Every user connecting to the site gets his own stream.php. This script is long-running and waits for any messages from the router. Once it gets a new message, it will output this message in EventSource format.


$context = new ZMQContext();

$sock = $context->getSocket(ZMQ::SOCKET_SUB);
$sock->setSockOpt(ZMQ::SOCKOPT_SUBSCRIBE, "");

ini_set('memory_limit', '512M');

header("Content-Type: text/event-stream");
header("Cache-Control: no-cache");

while (true) {
    $msg = $sock->recv();
    $event = json_decode($msg, true);
    if (isset($event['type'])) {
        echo "event: {$event['type']}\n";
    $data = json_encode($event['data']);
    echo "data: $data\n\n";

To send messages to all users, just send them to the router. The router will then distribute that message to all listening streams. Here’s an example:


$context = new ZMQContext();

$sock = $context->getSocket(ZMQ::SOCKET_PUSH);

$msg = json_encode(array('type' => 'debug', 'data' => array('foo', 'bar', 'baz')));

$msg = json_encode(array('data' => array('foo', 'bar', 'baz')));

This should prove that you do not need node.js to do realtime programming. PHP can handle it just fine.

Apart from that, socket.io is a really nice way of doing this. And you could connect to socket.io to your PHP code via ZeroMQ easily.

See also


It really depends on what you are doing in your server side script. There are some situations in which your have no option but to do what you are doing above.

However, if you are doing something which involves a call to a function that will block until something happens, you can use this to avoid racing instead of the usleep() call (which is IMHO the part that would be considered “bad practice”).

Say you were waiting for data from a file or some other kind of stream that blocks. You could do this:

while (($str = fgets($fp)) === FALSE) continue;
// Handle the event here

Really, PHP is the wrong language for doing stuff like this. But there are situations (I know because I have dealt with them myself) where PHP is the only option.


As much as I like PHP, I must say that PHP isn’t the best choice for this task.
Node.js is much, much better for this kind of thing and it scales really good. It’s also pretty simple to implement if you have JS knowledge.

Now, if you don’t want to waste CPU cycles, you have to create a PHP script that will connect to a server of some sort on a certain port. The specified server should listen for connections on the chosen port and every X amount of time check for whatever you want to check (db entries for new posts for example) and then it dispatches the message to every connected client that the new entry is ready.
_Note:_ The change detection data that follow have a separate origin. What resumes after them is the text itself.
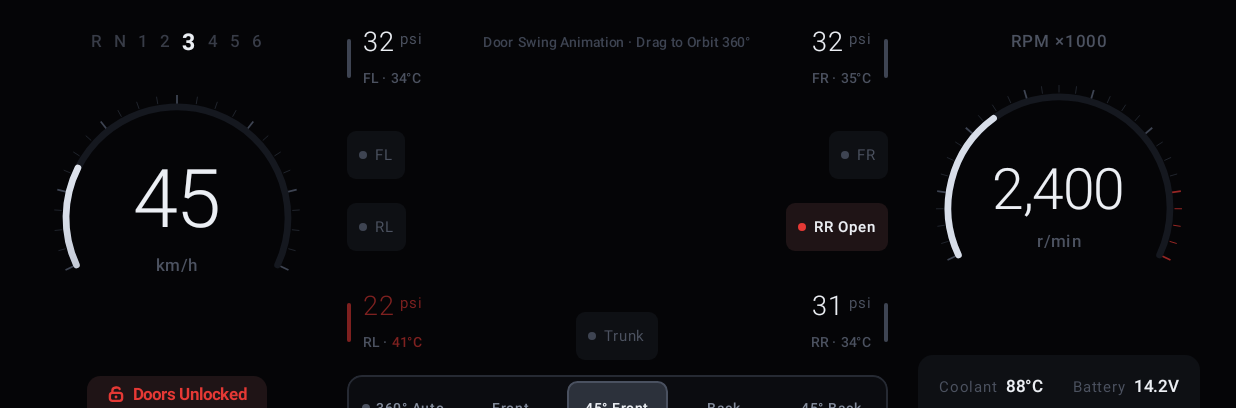
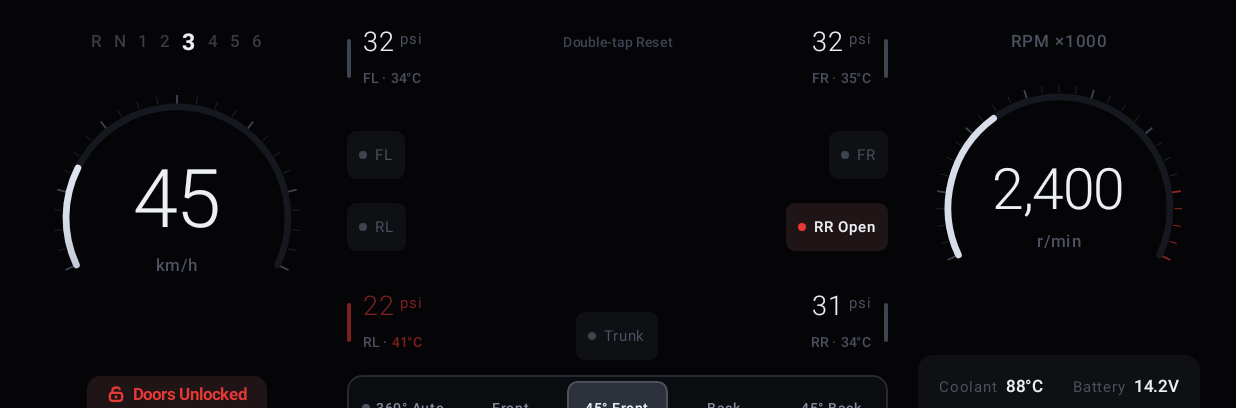
Before and after one commit to otnansirk/riosense, an Android app built with Jetpack Compose: the screen it shows after launch (MainActivity), on a phone screen of 824 x 412 dp (held sideways), the part 75-483 px from its top. Run offline under Robolectric (Android 15) with nearby library versions, the phone set to English and light mode, and no system bars; libraries missing offline, so code that uses them is left out: ai.onnxruntime; network calls fail; pictures from the network do not load.

Commit message:
fix: Simplify text display in KiaRioInteractiveStage for clarity

```diff
--- a/app/src/main/java/id/bangsadigital/riosense/ui/components/KiaRioInteractiveStage.kt
+++ b/app/src/main/java/id/bangsadigital/riosense/ui/components/KiaRioInteractiveStage.kt
@@ -611,13 +611,8 @@ fun KiaRioInteractiveStage(
                     alignRight = false
                 )
 
-                val currentDeg = (((turntableAnim.value.roundToInt() % TURNTABLE_COUNT) + TURNTABLE_COUNT) % TURNTABLE_COUNT) * 2
                 Text(
-                    text = when {
-                        activePanelsCount >= 2 -> "Multi-Door Animation · Drag to Orbit 360°"
-                        activePanelsCount == 1 -> "Door Swing Animation · Drag to Orbit 360°"
-                        else -> "360° Studio Orbit (${currentDeg}°/360°) · Double-tap Reset"
-                    },
+                    text = "Double-tap Reset",
                     color = Color(0xFF3E4452),
                     fontSize = 9.sp,
                     fontWeight = FontWeight.Medium,
```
Now, it’s not that difficult to implement this event queue architecture in PHP, but it’d take you literally 5 minutes to do this with Node.js and Socket.IO, without worrying whether it’ll work in majority of browsers.


I agree with the consensus here that PHP isn’t the best solution here. You really need to be looking at dedicated realtime technologies for the solution to this asynchronous problem of delivering data from your server to your clients. It sounds like you are trying to implement HTTP-Long Polling which isn’t an easy thing to solve cross-browser. It’s been tackled numerous times by developers of Comet products so I’d suggest you look at a Comet solution, or even better a WebSocket solution with fallback support for older browsers.

I’d suggest that you let PHP do the web application functionality that it’s good at and choose a dedicated solution for your realtime, evented, asynchronous functionality.


You need a realtime library.

One example is Ratchet http://socketo.me/

The part that takes care of the pub sub is discussed at http://socketo.me/docs/wamp

The limitation here is that PHP also needs to be the one to initiate the mutable data.

In other words this wont magically let you subscribe to when MySQL is updated. But if you can edit the MySQL-setting code then you can add the publish part there.